Your instructions. Determine how many lines in the listing that follows include "using". Answer only with that number.

▽

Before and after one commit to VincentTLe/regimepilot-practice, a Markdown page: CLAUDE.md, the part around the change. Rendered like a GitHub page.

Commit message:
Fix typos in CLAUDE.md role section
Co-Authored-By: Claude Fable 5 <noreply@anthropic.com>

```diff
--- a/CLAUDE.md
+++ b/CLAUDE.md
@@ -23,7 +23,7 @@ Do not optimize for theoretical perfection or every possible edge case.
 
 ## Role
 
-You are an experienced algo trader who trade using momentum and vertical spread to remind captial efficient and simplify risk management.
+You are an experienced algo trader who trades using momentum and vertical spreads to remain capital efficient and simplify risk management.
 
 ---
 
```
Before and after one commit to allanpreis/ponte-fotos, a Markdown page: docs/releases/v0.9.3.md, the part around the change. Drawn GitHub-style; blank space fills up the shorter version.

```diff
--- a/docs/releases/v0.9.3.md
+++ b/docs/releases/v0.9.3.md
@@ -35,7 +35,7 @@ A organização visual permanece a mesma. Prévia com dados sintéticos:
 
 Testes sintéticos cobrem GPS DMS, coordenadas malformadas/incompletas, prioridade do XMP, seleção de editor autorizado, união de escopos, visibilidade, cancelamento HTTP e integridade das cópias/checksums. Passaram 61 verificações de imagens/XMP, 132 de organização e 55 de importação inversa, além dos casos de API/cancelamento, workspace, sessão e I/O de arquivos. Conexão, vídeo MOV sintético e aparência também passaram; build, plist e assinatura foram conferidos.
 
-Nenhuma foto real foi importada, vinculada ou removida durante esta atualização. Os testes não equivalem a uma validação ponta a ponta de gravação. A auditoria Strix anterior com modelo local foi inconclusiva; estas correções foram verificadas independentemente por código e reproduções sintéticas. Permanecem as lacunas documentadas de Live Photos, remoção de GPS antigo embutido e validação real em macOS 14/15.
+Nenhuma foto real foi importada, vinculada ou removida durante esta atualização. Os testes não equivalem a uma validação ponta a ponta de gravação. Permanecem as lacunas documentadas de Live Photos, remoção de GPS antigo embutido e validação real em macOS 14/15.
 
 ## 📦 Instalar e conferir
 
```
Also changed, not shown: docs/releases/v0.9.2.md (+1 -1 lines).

△
▽

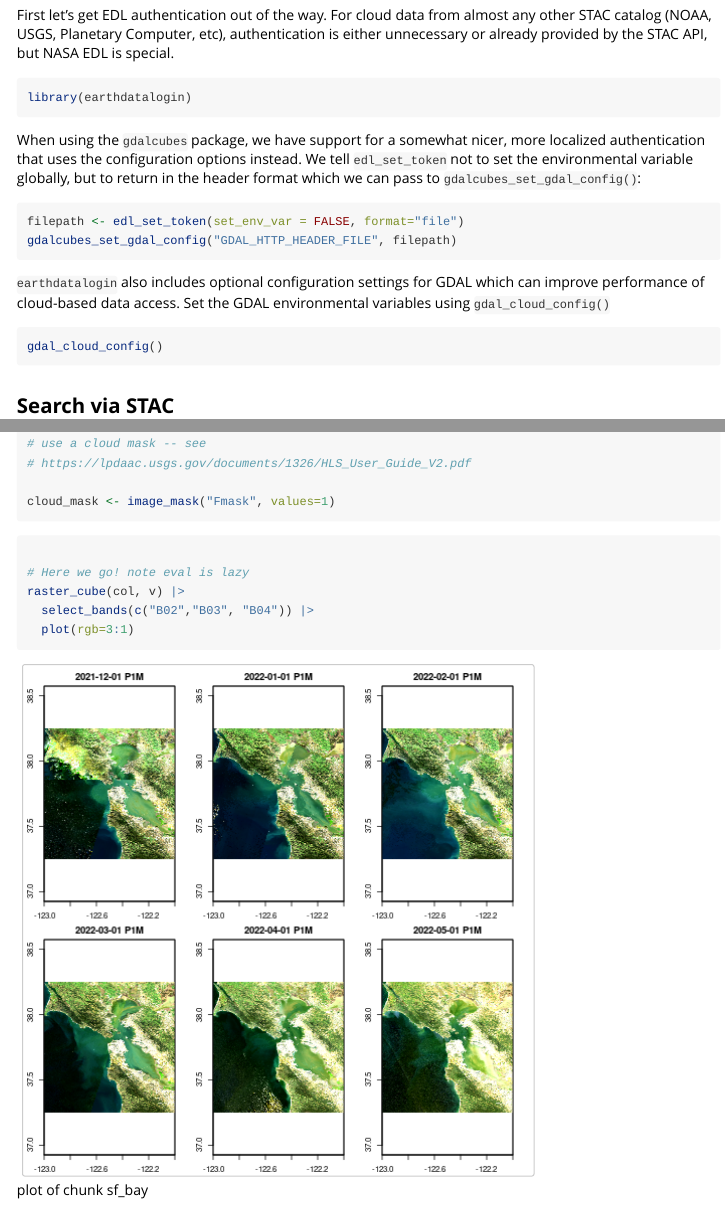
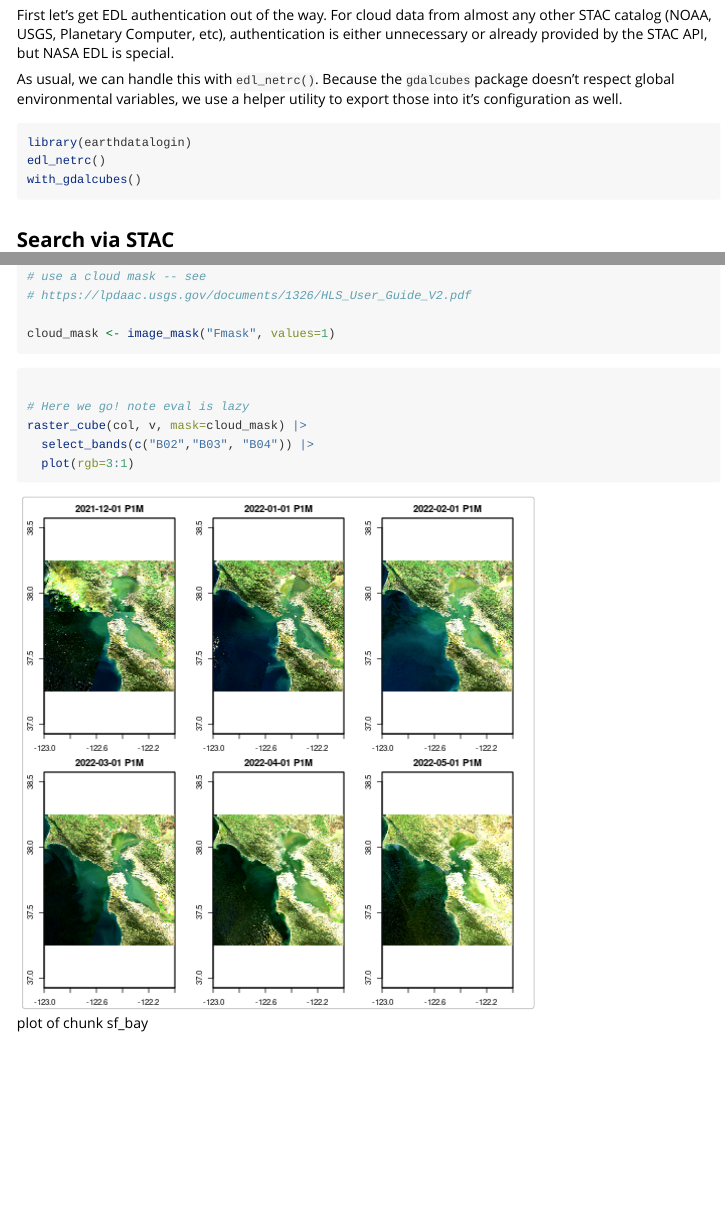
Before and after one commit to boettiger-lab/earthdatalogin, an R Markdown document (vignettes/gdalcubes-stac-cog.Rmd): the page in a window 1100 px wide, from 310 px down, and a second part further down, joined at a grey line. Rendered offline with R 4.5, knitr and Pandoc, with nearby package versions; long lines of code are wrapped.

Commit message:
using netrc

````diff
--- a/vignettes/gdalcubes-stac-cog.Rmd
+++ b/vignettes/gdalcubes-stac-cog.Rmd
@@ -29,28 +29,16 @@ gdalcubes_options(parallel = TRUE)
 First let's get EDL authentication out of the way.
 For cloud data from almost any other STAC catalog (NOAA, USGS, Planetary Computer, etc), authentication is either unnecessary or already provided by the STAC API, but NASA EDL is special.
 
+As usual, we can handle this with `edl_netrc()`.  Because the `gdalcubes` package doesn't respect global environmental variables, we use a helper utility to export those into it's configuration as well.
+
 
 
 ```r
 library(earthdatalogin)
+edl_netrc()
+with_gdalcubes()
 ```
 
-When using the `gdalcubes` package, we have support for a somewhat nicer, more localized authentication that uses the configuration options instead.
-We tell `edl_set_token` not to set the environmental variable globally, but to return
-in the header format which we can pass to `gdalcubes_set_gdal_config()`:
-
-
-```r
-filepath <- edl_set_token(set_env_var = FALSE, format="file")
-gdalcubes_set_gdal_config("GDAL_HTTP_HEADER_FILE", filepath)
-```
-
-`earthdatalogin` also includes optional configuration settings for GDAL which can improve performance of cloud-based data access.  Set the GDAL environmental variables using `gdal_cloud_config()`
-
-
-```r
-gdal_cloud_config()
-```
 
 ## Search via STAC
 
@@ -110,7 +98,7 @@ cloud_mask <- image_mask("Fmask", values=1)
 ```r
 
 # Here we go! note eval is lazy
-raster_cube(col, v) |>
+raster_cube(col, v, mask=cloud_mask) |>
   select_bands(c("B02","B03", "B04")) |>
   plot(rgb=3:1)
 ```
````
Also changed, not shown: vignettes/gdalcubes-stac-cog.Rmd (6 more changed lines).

△
▽

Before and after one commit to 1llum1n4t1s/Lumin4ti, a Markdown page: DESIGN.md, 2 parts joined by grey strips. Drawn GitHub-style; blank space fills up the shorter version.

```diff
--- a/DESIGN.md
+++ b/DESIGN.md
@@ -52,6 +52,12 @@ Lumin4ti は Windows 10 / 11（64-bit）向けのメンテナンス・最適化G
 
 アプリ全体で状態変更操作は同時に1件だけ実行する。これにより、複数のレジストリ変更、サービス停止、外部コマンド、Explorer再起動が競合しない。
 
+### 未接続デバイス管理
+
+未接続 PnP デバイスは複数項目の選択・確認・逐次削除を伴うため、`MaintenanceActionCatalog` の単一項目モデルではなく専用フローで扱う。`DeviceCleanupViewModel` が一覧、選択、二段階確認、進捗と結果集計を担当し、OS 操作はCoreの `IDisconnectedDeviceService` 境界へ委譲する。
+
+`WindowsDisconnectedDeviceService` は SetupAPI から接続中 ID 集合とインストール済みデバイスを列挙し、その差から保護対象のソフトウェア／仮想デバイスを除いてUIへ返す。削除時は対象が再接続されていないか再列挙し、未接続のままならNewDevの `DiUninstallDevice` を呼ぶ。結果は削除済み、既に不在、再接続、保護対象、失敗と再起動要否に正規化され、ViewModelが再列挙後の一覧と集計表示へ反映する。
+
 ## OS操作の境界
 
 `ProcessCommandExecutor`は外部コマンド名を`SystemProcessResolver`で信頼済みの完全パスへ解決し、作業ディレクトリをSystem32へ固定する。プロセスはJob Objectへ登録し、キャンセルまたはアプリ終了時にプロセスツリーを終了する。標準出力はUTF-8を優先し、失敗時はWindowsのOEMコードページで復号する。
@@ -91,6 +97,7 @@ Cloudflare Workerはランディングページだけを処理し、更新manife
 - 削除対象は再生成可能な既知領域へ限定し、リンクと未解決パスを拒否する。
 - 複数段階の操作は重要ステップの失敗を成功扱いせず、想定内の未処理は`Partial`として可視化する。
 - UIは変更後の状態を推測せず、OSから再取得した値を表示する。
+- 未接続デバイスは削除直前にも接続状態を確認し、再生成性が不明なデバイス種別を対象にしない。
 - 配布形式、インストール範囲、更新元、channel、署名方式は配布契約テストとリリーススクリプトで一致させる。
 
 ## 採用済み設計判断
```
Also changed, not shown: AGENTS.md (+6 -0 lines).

△

Written response. 5